Addicted to books: on despair and escape

What does it mean to be addicted to books? I remember hearing Anthony Burgess saying he read everything, from the recipes on the labels of Lea & Perrins bottles to Jackie Collins and onto the most complex treatise on language. Why do I remember this? I’m sure it isn’t only trivia clogging up the mind. Perhaps it’s one of those things that helps you to determine something about yourself. I don’t read everything. I am not addicted to reading. Burgess spoke of it as a curious and rather pleasant affliction over which happily he had no control. We often hear certain writers' works described as addictive. It’s not meant to be taken seriously, but there is something in it.

I have felt nausea reading a compulsive storyline. One cannot turn the pages fast enough, and yet, when the denouement is reached, there is very little satisfaction. There is only the room behind the book spinning and a wish for something more. I suppose that this is usually another book.

There is something despairing in this cycle.

At first it might seem ironic, but I’m sure somebody has described Thomas Bernhard’s novels as ‘wickedly addictive’. If they haven't, it wouldn't be inaccurate to say it. But what distinguishes his novels from sauce bottles and Jackie Collins and treatise on language is that the despair cascading through them is recognised. It is part of the compelling narrative. We become addicted to Franz-Josef Murau’s delaying tactics as he avoids facing his past and future. Despair becomes the main content of the novel to the point where it is painfully obvious and painfully funny. It is 'wickedly addictive', yes, but one cannot escape the implications of that addiction. Reading Bernhard is thus far more pleasurable (to me at least) because one begins to see a way out of the ever-decreasing circles of despair.

The allusion to Dante’s Inferno is perhaps more than fortuitous.

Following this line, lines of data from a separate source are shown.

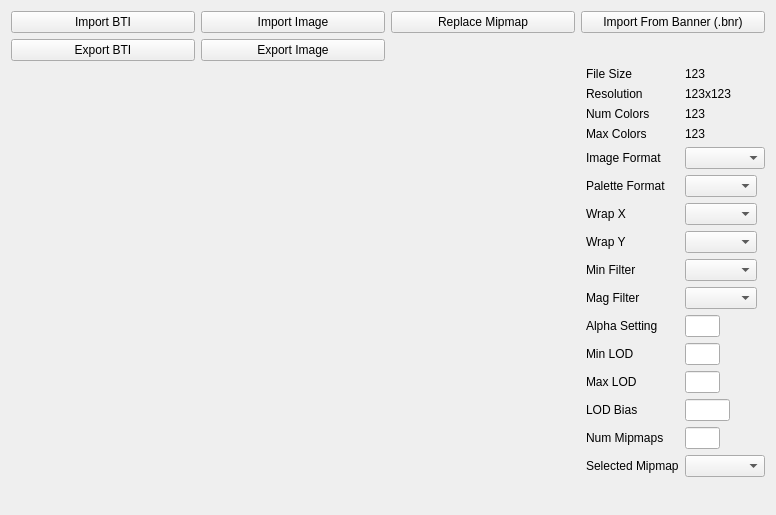
Old version of the form gcft_ui/bti_tab.ui in the repository LagoLunatic/GCFT.
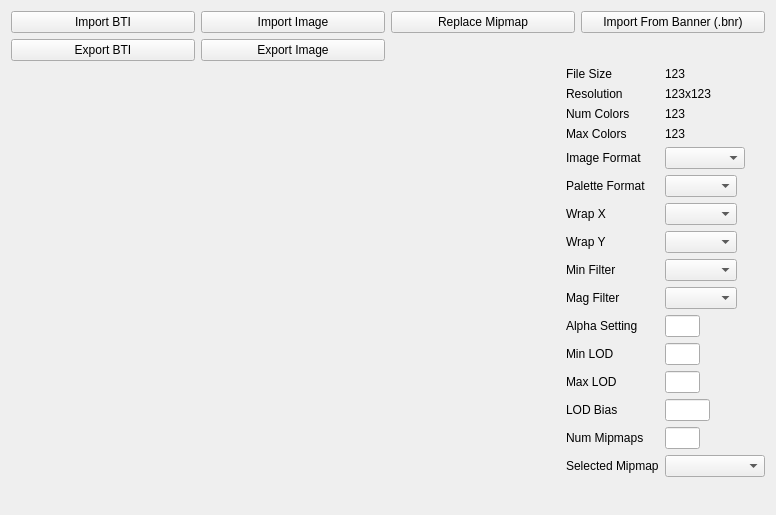
New version of the form.

Patch:
```diff
--- a/gcft_ui/bti_tab.ui
+++ b/gcft_ui/bti_tab.ui
@@ -155,7 +155,7 @@
             <rect>
              <x>0</x>
              <y>0</y>
-             <width>570</width>
+             <width>550</width>
              <height>431</height>
             </rect>
            </property>
@@ -431,7 +431,7 @@
         <widget class="QComboBox" name="bti_curr_mipmap">
          <property name="minimumSize">
           <size>
-           <width>80</width>
+           <width>100</width>
            <height>0</height>
           </size>
          </property>
```
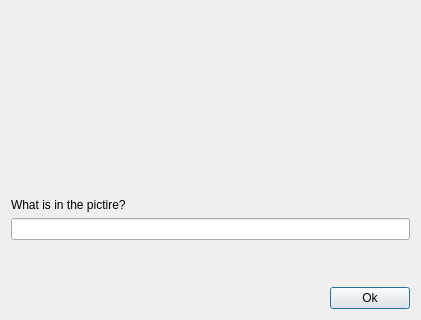
krakenaut9/LoginProject, file captchawindow.ui: the form before one commit.
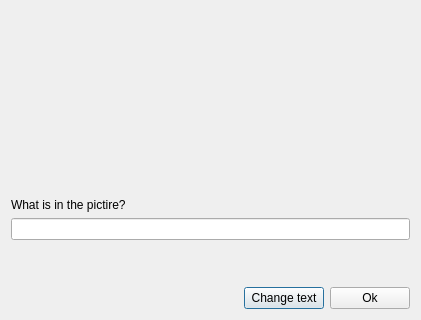
The form after the commit.

Commit message: Added change text button

```diff
--- a/captchawindow.ui
+++ b/captchawindow.ui
@@ -127,6 +127,13 @@
        </property>
       </spacer>
      </item>
+     <item>
+      <widget class="QPushButton" name="changeTextButton">
+       <property name="text">
+        <string>Change text</string>
+       </property>
+      </widget>
+     </item>
      <item>
       <widget class="QPushButton" name="okButton">
        <property name="text">
```
The commit also changes 2 other files.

It can help me to clarify a comment in a previous post in which I said that I prefer literary fiction over genre because engages me ‘at the deepest level’. This engagement might take place in the way literary fiction includes itself in the logic of its narrative (and thereby becomes literary). In doing so, it recognises (unless it’s done in an arch, postmodern way) the despair in the acts of reading and writing. This offers the possibility of a way out of addiction: a more realistic form of escape. The engagement would then be to include oneself in relation to the narrative. We might go places, as Dante did. Where, for him, faith in God was the key, for us it is perhaps to have more faith in art.


  1. unless it's done in an arch, postmodern way

    There are undoubtedly examples of "postmodern" writing that also refrain from this arch, of course.

  2. Yes, of course. I guess it's how one defines it. Bernhard has been labelled postmodern though I would still say he was Modernist. For me, postmodernism is merely the negative of the positive of Romanticism that led to Modernism - which is both negative and positive.



Please email me at steve dot mitchelmore at gmail dot com.

Blog Archive

Contact steve dot mitchelmore at Powered by Blogger.